> WORK REQUIRED
Tell how many lines in the data below contain "after", using one number as the whole reply.

╭─ RECORDS FOR THIS TASK

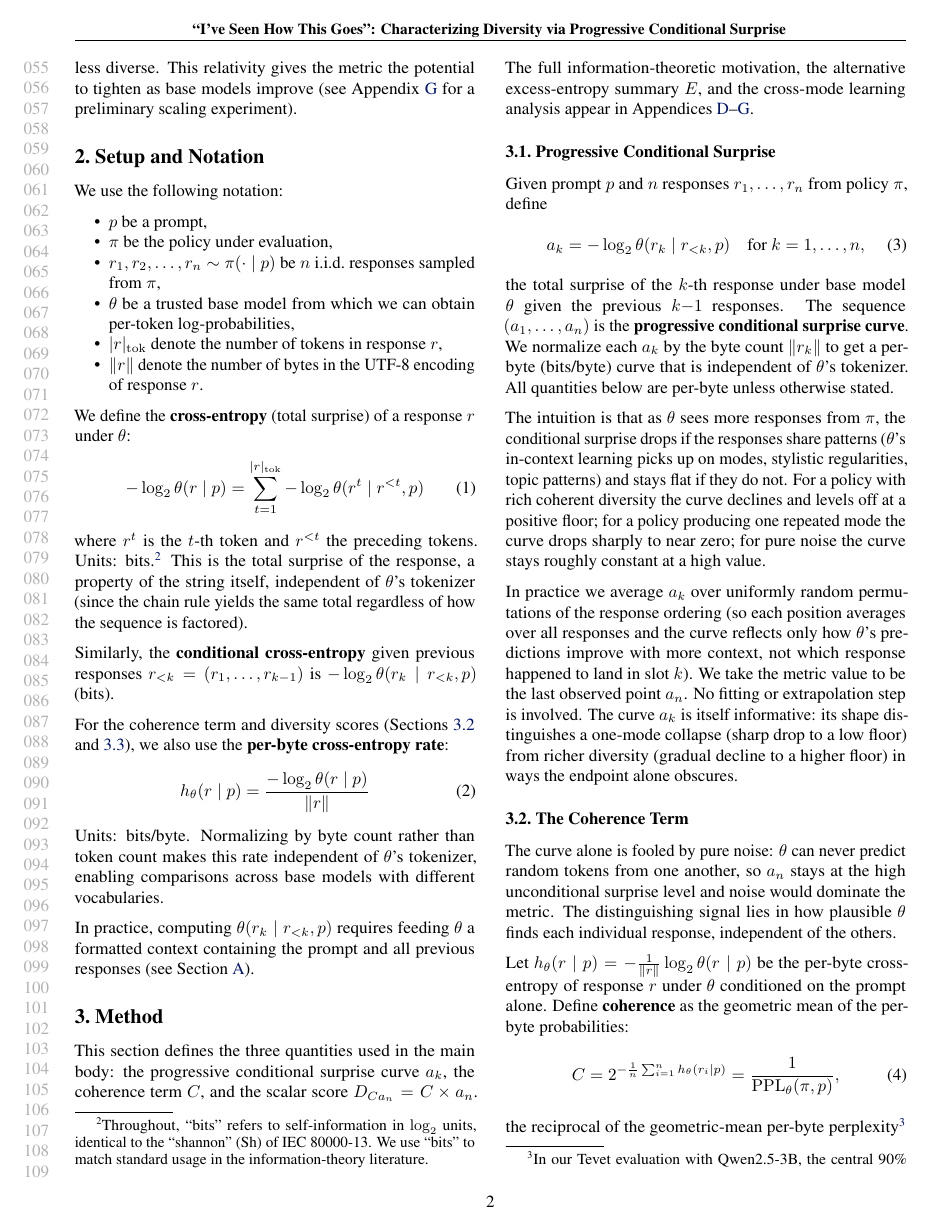
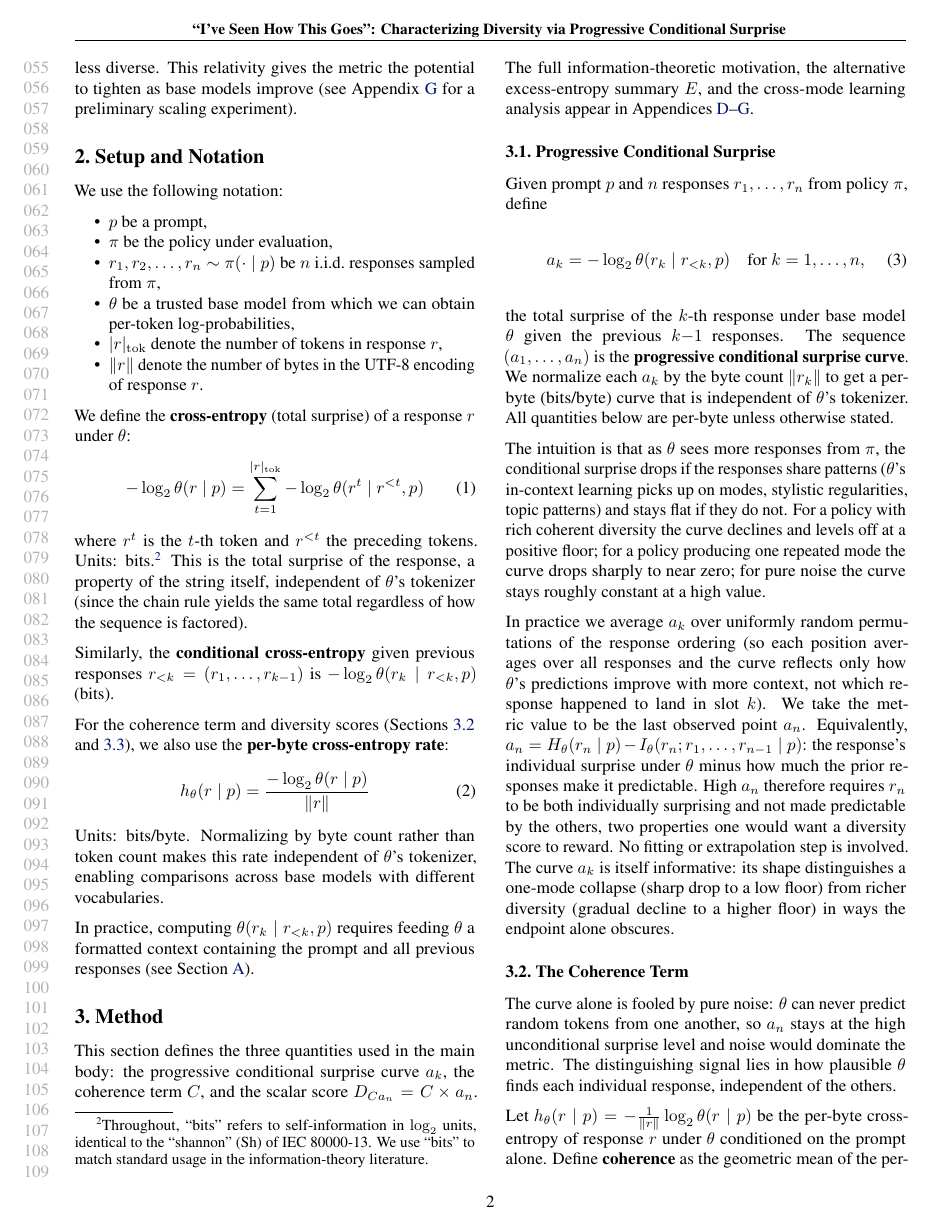
Before and after one commit to AMindToThink/icl-diversity, a LaTeX paper (paper/main_icml_workshop.tex, which reads paper/sections/03_method_workshop.tex): page 2 of 28. Compiled offline with pdfLaTeX.

Commit message:
paper: motivate $a_n$ via the $H_\theta - I_\theta$ decomposition
Adds two sentences to 03_method_workshop after the 'we take the metric
value to be $a_n$' line:

  Equivalently, $a_n = H_\theta(r_n \mid p) - I_\theta(r_n; r_1,
  \ldots, r_{n-1} \mid p)$: the response's individual surprise under
  $\theta$ minus how much the prior responses make it predictable.
  High $a_n$ therefore requires $r_n$ to be both individually
  surprising and not made predictable by the others, two properties
  one would want a diversity score to reward.

Previously the paper motivated $a_n$ only pragmatically ('residual
surprise after $\theta$ has learned what it can'); this gives an
information-theoretic identity. The $\theta$-subscript convention on
$H$ and $I$ makes explicit that we mean $\theta$-induced quantities,
matching the loose usage already in appB ($I_k = \bar{a}_1 - \bar{a}_k$).

PDF rebuilt: 25 pages.

Co-Authored-By: Claude Opus 4.7 (1M context) <noreply@anthropic.com>

```diff
--- a/paper/sections/03_method_workshop.tex
+++ b/paper/sections/03_method_workshop.tex
@@ -19,6 +19,8 @@ For a policy with rich coherent diversity the curve declines and levels off at a
 
 In practice we average $a_k$ over uniformly random permutations of the response ordering (so each position averages over all responses and the curve reflects only how $\theta$'s predictions improve with more context, not which response happened to land in slot $k$).
 We take the metric value to be the last observed point $a_n$.
+Equivalently, $a_n = H_\theta(r_n \mid p) - I_\theta(r_n; r_1, \ldots, r_{n-1} \mid p)$: the response's individual surprise under $\theta$ minus how much the prior responses make it predictable.
+High $a_n$ therefore requires $r_n$ to be both individually surprising and not made predictable by the others, two properties one would want a diversity score to reward.
 No fitting or extrapolation step is involved.
 The curve $a_k$ is itself informative: its shape distinguishes a one-mode collapse (sharp drop to a low floor) from richer diversity (gradual decline to a higher floor) in ways the endpoint alone obscures.
 
```
Also changed, not shown: paper/main_icml_workshop.pdf.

╰─

> YOUR RESPONSE
3